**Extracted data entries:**
=-=-=

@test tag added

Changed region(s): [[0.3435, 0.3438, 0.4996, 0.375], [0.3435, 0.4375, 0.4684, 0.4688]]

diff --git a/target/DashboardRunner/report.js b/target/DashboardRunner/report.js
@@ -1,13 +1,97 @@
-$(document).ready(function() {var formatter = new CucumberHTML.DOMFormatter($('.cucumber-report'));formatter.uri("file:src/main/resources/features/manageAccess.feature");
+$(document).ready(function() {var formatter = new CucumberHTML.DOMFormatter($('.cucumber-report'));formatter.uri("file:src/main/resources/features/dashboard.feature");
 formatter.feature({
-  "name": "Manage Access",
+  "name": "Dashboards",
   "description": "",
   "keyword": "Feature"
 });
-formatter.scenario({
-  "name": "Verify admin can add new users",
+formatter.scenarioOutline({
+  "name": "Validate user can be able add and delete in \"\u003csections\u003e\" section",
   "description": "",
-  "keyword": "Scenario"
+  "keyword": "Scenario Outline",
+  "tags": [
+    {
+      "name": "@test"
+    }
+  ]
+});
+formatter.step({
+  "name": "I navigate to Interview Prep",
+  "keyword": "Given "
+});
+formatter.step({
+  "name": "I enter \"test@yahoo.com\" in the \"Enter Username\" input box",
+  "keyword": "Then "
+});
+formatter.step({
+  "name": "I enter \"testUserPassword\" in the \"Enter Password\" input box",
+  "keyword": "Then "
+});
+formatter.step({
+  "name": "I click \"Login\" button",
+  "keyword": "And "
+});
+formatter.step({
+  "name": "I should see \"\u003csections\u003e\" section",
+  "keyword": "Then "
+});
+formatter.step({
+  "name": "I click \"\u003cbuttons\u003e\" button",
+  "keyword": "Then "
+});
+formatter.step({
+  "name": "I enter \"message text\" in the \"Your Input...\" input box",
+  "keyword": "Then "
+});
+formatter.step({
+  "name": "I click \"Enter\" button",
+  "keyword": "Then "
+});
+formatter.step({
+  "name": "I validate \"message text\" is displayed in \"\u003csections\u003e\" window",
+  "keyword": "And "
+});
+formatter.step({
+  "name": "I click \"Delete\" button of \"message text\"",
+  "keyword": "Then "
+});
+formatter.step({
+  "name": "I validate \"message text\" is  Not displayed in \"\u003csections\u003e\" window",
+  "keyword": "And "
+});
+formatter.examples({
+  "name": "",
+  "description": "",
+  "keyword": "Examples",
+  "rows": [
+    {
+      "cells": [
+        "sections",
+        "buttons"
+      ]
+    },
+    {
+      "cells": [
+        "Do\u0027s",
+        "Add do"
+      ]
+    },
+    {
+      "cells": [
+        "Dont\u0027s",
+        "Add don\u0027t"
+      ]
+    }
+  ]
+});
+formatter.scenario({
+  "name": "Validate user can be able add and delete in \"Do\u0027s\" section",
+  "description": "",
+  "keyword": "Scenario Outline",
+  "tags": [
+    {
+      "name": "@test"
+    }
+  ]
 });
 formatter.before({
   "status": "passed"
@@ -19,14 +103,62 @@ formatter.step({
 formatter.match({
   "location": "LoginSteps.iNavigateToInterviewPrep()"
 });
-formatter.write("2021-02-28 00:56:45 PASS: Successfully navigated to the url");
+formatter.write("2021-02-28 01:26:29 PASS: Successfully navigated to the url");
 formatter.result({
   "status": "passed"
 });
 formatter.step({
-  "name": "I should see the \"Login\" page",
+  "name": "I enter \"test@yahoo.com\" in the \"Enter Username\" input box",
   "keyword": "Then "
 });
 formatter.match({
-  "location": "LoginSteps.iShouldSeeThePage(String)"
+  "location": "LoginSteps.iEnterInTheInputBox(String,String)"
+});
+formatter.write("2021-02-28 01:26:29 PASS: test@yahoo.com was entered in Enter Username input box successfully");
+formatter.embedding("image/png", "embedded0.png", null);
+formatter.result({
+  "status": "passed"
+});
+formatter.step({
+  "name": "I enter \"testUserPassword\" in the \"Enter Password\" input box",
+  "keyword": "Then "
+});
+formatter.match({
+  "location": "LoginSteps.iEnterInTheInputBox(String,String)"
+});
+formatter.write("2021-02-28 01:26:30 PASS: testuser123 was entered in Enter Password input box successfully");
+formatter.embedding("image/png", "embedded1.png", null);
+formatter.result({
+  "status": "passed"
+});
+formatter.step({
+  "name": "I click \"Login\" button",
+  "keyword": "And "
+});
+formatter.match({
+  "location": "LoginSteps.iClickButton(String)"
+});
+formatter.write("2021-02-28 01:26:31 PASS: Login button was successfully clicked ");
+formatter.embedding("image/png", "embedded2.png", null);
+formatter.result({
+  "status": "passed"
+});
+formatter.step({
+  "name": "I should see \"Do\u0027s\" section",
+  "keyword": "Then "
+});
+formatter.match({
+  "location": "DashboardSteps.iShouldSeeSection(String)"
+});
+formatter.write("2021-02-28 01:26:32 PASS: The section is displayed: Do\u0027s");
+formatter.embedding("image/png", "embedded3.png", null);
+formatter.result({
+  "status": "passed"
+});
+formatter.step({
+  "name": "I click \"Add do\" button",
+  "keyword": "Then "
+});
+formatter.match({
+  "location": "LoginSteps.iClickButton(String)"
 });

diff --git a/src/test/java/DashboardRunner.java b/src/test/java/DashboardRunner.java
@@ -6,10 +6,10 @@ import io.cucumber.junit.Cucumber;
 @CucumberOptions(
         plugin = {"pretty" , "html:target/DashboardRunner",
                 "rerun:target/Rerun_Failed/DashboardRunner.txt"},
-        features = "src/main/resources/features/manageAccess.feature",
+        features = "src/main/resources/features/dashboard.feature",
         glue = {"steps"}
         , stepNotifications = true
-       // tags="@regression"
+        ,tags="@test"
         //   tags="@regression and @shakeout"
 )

=-=-=

Would you set down every entry again, exactly?

@test tag added

Changed region(s): [[0.3435, 0.3438, 0.4996, 0.375], [0.3435, 0.4375, 0.4684, 0.4688]]

diff --git a/target/DashboardRunner/report.js b/target/DashboardRunner/report.js
@@ -1,13 +1,97 @@
-$(document).ready(function() {var formatter = new CucumberHTML.DOMFormatter($('.cucumber-report'));formatter.uri("file:src/main/resources/features/manageAccess.feature");
+$(document).ready(function() {var formatter = new CucumberHTML.DOMFormatter($('.cucumber-report'));formatter.uri("file:src/main/resources/features/dashboard.feature");
 formatter.feature({
-  "name": "Manage Access",
+  "name": "Dashboards",
   "description": "",
   "keyword": "Feature"
 });
-formatter.scenario({
-  "name": "Verify admin can add new users",
+formatter.scenarioOutline({
+  "name": "Validate user can be able add and delete in \"\u003csections\u003e\" section",
   "description": "",
-  "keyword": "Scenario"
+  "keyword": "Scenario Outline",
+  "tags": [
+    {
+      "name": "@test"
+    }
+  ]
+});
+formatter.step({
+  "name": "I navigate to Interview Prep",
+  "keyword": "Given "
+});
+formatter.step({
+  "name": "I enter \"test@yahoo.com\" in the \"Enter Username\" input box",
+  "keyword": "Then "
+});
+formatter.step({
+  "name": "I enter \"testUserPassword\" in the \"Enter Password\" input box",
+  "keyword": "Then "
+});
+formatter.step({
+  "name": "I click \"Login\" button",
+  "keyword": "And "
+});
+formatter.step({
+  "name": "I should see \"\u003csections\u003e\" section",
+  "keyword": "Then "
+});
+formatter.step({
+  "name": "I click \"\u003cbuttons\u003e\" button",
+  "keyword": "Then "
+});
+formatter.step({
+  "name": "I enter \"message text\" in the \"Your Input...\" input box",
+  "keyword": "Then "
+});
+formatter.step({
+  "name": "I click \"Enter\" button",
+  "keyword": "Then "
+});
+formatter.step({
+  "name": "I validate \"message text\" is displayed in \"\u003csections\u003e\" window",
+  "keyword": "And "
+});
+formatter.step({
+  "name": "I click \"Delete\" button of \"message text\"",
+  "keyword": "Then "
+});
+formatter.step({
+  "name": "I validate \"message text\" is  Not displayed in \"\u003csections\u003e\" window",
+  "keyword": "And "
+});
+formatter.examples({
+  "name": "",
+  "description": "",
+  "keyword": "Examples",
+  "rows": [
+    {
+      "cells": [
+        "sections",
+        "buttons"
+      ]
+    },
+    {
+      "cells": [
+        "Do\u0027s",
+        "Add do"
+      ]
+    },
+    {
+      "cells": [
+        "Dont\u0027s",
+        "Add don\u0027t"
+      ]
+    }
+  ]
+});
+formatter.scenario({
+  "name": "Validate user can be able add and delete in \"Do\u0027s\" section",
+  "description": "",
+  "keyword": "Scenario Outline",
+  "tags": [
+    {
+      "name": "@test"
+    }
+  ]
 });
 formatter.before({
   "status": "passed"
@@ -19,14 +103,62 @@ formatter.step({
 formatter.match({
   "location": "LoginSteps.iNavigateToInterviewPrep()"
 });
-formatter.write("2021-02-28 00:56:45 PASS: Successfully navigated to the url");
+formatter.write("2021-02-28 01:26:29 PASS: Successfully navigated to the url");
 formatter.result({
   "status": "passed"
 });
 formatter.step({
-  "name": "I should see the \"Login\" page",
+  "name": "I enter \"test@yahoo.com\" in the \"Enter Username\" input box",
   "keyword": "Then "
 });
 formatter.match({
-  "location": "LoginSteps.iShouldSeeThePage(String)"
+  "location": "LoginSteps.iEnterInTheInputBox(String,String)"
+});
+formatter.write("2021-02-28 01:26:29 PASS: test@yahoo.com was entered in Enter Username input box successfully");
+formatter.embedding("image/png", "embedded0.png", null);
+formatter.result({
+  "status": "passed"
+});
+formatter.step({
+  "name": "I enter \"testUserPassword\" in the \"Enter Password\" input box",
+  "keyword": "Then "
+});
+formatter.match({
+  "location": "LoginSteps.iEnterInTheInputBox(String,String)"
+});
+formatter.write("2021-02-28 01:26:30 PASS: testuser123 was entered in Enter Password input box successfully");
+formatter.embedding("image/png", "embedded1.png", null);
+formatter.result({
+  "status": "passed"
+});
+formatter.step({
+  "name": "I click \"Login\" button",
+  "keyword": "And "
+});
+formatter.match({
+  "location": "LoginSteps.iClickButton(String)"
+});
+formatter.write("2021-02-28 01:26:31 PASS: Login button was successfully clicked ");
+formatter.embedding("image/png", "embedded2.png", null);
+formatter.result({
+  "status": "passed"
+});
+formatter.step({
+  "name": "I should see \"Do\u0027s\" section",
+  "keyword": "Then "
+});
+formatter.match({
+  "location": "DashboardSteps.iShouldSeeSection(String)"
+});
+formatter.write("2021-02-28 01:26:32 PASS: The section is displayed: Do\u0027s");
+formatter.embedding("image/png", "embedded3.png", null);
+formatter.result({
+  "status": "passed"
+});
+formatter.step({
+  "name": "I click \"Add do\" button",
+  "keyword": "Then "
+});
+formatter.match({
+  "location": "LoginSteps.iClickButton(String)"
 });

diff --git a/src/test/java/DashboardRunner.java b/src/test/java/DashboardRunner.java
@@ -6,10 +6,10 @@ import io.cucumber.junit.Cucumber;
 @CucumberOptions(
         plugin = {"pretty" , "html:target/DashboardRunner",
                 "rerun:target/Rerun_Failed/DashboardRunner.txt"},
-        features = "src/main/resources/features/manageAccess.feature",
+        features = "src/main/resources/features/dashboard.feature",
         glue = {"steps"}
         , stepNotifications = true
-       // tags="@regression"
+        ,tags="@test"
         //   tags="@regression and @shakeout"
 )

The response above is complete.